> _BRIEF_
Output the data below exactly, down to the last character.

(Records from a data collection)
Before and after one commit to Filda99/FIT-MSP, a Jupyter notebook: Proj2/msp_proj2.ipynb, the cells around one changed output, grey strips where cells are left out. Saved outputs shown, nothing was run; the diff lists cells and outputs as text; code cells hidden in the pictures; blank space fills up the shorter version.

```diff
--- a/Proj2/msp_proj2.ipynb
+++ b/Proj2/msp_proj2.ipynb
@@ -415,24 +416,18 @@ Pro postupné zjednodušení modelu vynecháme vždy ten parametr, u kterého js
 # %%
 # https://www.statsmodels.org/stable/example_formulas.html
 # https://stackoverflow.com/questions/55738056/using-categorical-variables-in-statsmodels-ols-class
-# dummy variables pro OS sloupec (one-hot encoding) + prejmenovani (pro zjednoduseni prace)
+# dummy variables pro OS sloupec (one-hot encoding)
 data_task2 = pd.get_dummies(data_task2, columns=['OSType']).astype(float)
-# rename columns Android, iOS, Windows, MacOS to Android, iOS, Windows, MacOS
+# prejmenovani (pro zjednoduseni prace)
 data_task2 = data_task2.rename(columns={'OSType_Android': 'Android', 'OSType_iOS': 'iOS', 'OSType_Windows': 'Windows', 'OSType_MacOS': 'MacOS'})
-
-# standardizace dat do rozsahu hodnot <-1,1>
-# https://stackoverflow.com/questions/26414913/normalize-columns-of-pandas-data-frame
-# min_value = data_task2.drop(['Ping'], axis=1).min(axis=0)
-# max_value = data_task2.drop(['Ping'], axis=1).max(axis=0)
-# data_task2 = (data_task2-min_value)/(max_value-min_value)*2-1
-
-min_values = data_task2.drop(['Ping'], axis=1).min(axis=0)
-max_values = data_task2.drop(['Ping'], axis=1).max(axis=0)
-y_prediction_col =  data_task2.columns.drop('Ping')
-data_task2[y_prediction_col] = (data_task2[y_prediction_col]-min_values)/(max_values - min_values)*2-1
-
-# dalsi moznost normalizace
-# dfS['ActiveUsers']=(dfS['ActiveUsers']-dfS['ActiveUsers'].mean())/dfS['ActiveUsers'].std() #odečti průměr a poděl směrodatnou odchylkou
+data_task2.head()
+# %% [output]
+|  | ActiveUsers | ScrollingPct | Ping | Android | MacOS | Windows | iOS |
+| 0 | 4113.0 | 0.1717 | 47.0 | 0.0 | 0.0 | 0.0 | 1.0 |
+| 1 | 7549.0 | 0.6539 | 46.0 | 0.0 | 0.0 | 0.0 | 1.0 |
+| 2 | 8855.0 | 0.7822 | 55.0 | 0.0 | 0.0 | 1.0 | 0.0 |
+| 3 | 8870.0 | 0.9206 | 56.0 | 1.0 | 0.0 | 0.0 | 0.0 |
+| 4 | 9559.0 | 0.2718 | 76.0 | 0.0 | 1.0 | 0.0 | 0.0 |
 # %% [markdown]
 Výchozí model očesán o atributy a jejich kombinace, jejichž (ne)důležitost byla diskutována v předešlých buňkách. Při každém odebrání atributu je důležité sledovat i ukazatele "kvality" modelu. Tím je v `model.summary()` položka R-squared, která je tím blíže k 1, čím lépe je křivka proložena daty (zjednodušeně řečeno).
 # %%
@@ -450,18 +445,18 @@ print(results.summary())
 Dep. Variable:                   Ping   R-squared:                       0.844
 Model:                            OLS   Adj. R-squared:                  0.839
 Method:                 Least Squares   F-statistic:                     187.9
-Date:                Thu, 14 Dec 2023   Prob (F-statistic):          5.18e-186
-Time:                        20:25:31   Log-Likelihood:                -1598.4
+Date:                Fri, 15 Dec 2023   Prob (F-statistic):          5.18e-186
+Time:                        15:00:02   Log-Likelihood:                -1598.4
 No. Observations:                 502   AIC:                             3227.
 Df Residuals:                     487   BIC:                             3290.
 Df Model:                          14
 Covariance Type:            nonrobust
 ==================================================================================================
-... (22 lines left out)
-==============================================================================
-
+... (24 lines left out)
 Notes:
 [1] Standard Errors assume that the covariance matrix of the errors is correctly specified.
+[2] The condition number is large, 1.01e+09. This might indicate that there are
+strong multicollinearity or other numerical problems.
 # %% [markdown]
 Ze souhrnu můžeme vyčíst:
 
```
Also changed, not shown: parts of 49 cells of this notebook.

> _RESPONSE TO THIS EXERCISE_
Before and after one commit to Filda99/FIT-MSP, a Jupyter notebook: Proj2/msp_proj2.ipynb, the cells around one changed output, grey strips where cells are left out. Saved outputs shown, nothing was run; the diff lists cells and outputs as text; code cells hidden in the pictures; blank space fills up the shorter version.

```diff
--- a/Proj2/msp_proj2.ipynb
+++ b/Proj2/msp_proj2.ipynb
@@ -415,24 +416,18 @@ Pro postupné zjednodušení modelu vynecháme vždy ten parametr, u kterého js
 # %%
 # https://www.statsmodels.org/stable/example_formulas.html
 # https://stackoverflow.com/questions/55738056/using-categorical-variables-in-statsmodels-ols-class
-# dummy variables pro OS sloupec (one-hot encoding) + prejmenovani (pro zjednoduseni prace)
+# dummy variables pro OS sloupec (one-hot encoding)
 data_task2 = pd.get_dummies(data_task2, columns=['OSType']).astype(float)
-# rename columns Android, iOS, Windows, MacOS to Android, iOS, Windows, MacOS
+# prejmenovani (pro zjednoduseni prace)
 data_task2 = data_task2.rename(columns={'OSType_Android': 'Android', 'OSType_iOS': 'iOS', 'OSType_Windows': 'Windows', 'OSType_MacOS': 'MacOS'})
-
-# standardizace dat do rozsahu hodnot <-1,1>
-# https://stackoverflow.com/questions/26414913/normalize-columns-of-pandas-data-frame
-# min_value = data_task2.drop(['Ping'], axis=1).min(axis=0)
-# max_value = data_task2.drop(['Ping'], axis=1).max(axis=0)
-# data_task2 = (data_task2-min_value)/(max_value-min_value)*2-1
-
-min_values = data_task2.drop(['Ping'], axis=1).min(axis=0)
-max_values = data_task2.drop(['Ping'], axis=1).max(axis=0)
-y_prediction_col =  data_task2.columns.drop('Ping')
-data_task2[y_prediction_col] = (data_task2[y_prediction_col]-min_values)/(max_values - min_values)*2-1
-
-# dalsi moznost normalizace
-# dfS['ActiveUsers']=(dfS['ActiveUsers']-dfS['ActiveUsers'].mean())/dfS['ActiveUsers'].std() #odečti průměr a poděl směrodatnou odchylkou
+data_task2.head()
+# %% [output]
+|  | ActiveUsers | ScrollingPct | Ping | Android | MacOS | Windows | iOS |
+| 0 | 4113.0 | 0.1717 | 47.0 | 0.0 | 0.0 | 0.0 | 1.0 |
+| 1 | 7549.0 | 0.6539 | 46.0 | 0.0 | 0.0 | 0.0 | 1.0 |
+| 2 | 8855.0 | 0.7822 | 55.0 | 0.0 | 0.0 | 1.0 | 0.0 |
+| 3 | 8870.0 | 0.9206 | 56.0 | 1.0 | 0.0 | 0.0 | 0.0 |
+| 4 | 9559.0 | 0.2718 | 76.0 | 0.0 | 1.0 | 0.0 | 0.0 |
 # %% [markdown]
 Výchozí model očesán o atributy a jejich kombinace, jejichž (ne)důležitost byla diskutována v předešlých buňkách. Při každém odebrání atributu je důležité sledovat i ukazatele "kvality" modelu. Tím je v `model.summary()` položka R-squared, která je tím blíže k 1, čím lépe je křivka proložena daty (zjednodušeně řečeno).
 # %%
@@ -450,18 +445,18 @@ print(results.summary())
 Dep. Variable:                   Ping   R-squared:                       0.844
 Model:                            OLS   Adj. R-squared:                  0.839
 Method:                 Least Squares   F-statistic:                     187.9
-Date:                Thu, 14 Dec 2023   Prob (F-statistic):          5.18e-186
-Time:                        20:25:31   Log-Likelihood:                -1598.4
+Date:                Fri, 15 Dec 2023   Prob (F-statistic):          5.18e-186
+Time:                        15:00:02   Log-Likelihood:                -1598.4
 No. Observations:                 502   AIC:                             3227.
 Df Residuals:                     487   BIC:                             3290.
 Df Model:                          14
 Covariance Type:            nonrobust
 ==================================================================================================
-... (22 lines left out)
-==============================================================================
-
+... (24 lines left out)
 Notes:
 [1] Standard Errors assume that the covariance matrix of the errors is correctly specified.
+[2] The condition number is large, 1.01e+09. This might indicate that there are
+strong multicollinearity or other numerical problems.
 # %% [markdown]
 Ze souhrnu můžeme vyčíst:
 
```
Also changed, not shown: parts of 49 cells of this notebook.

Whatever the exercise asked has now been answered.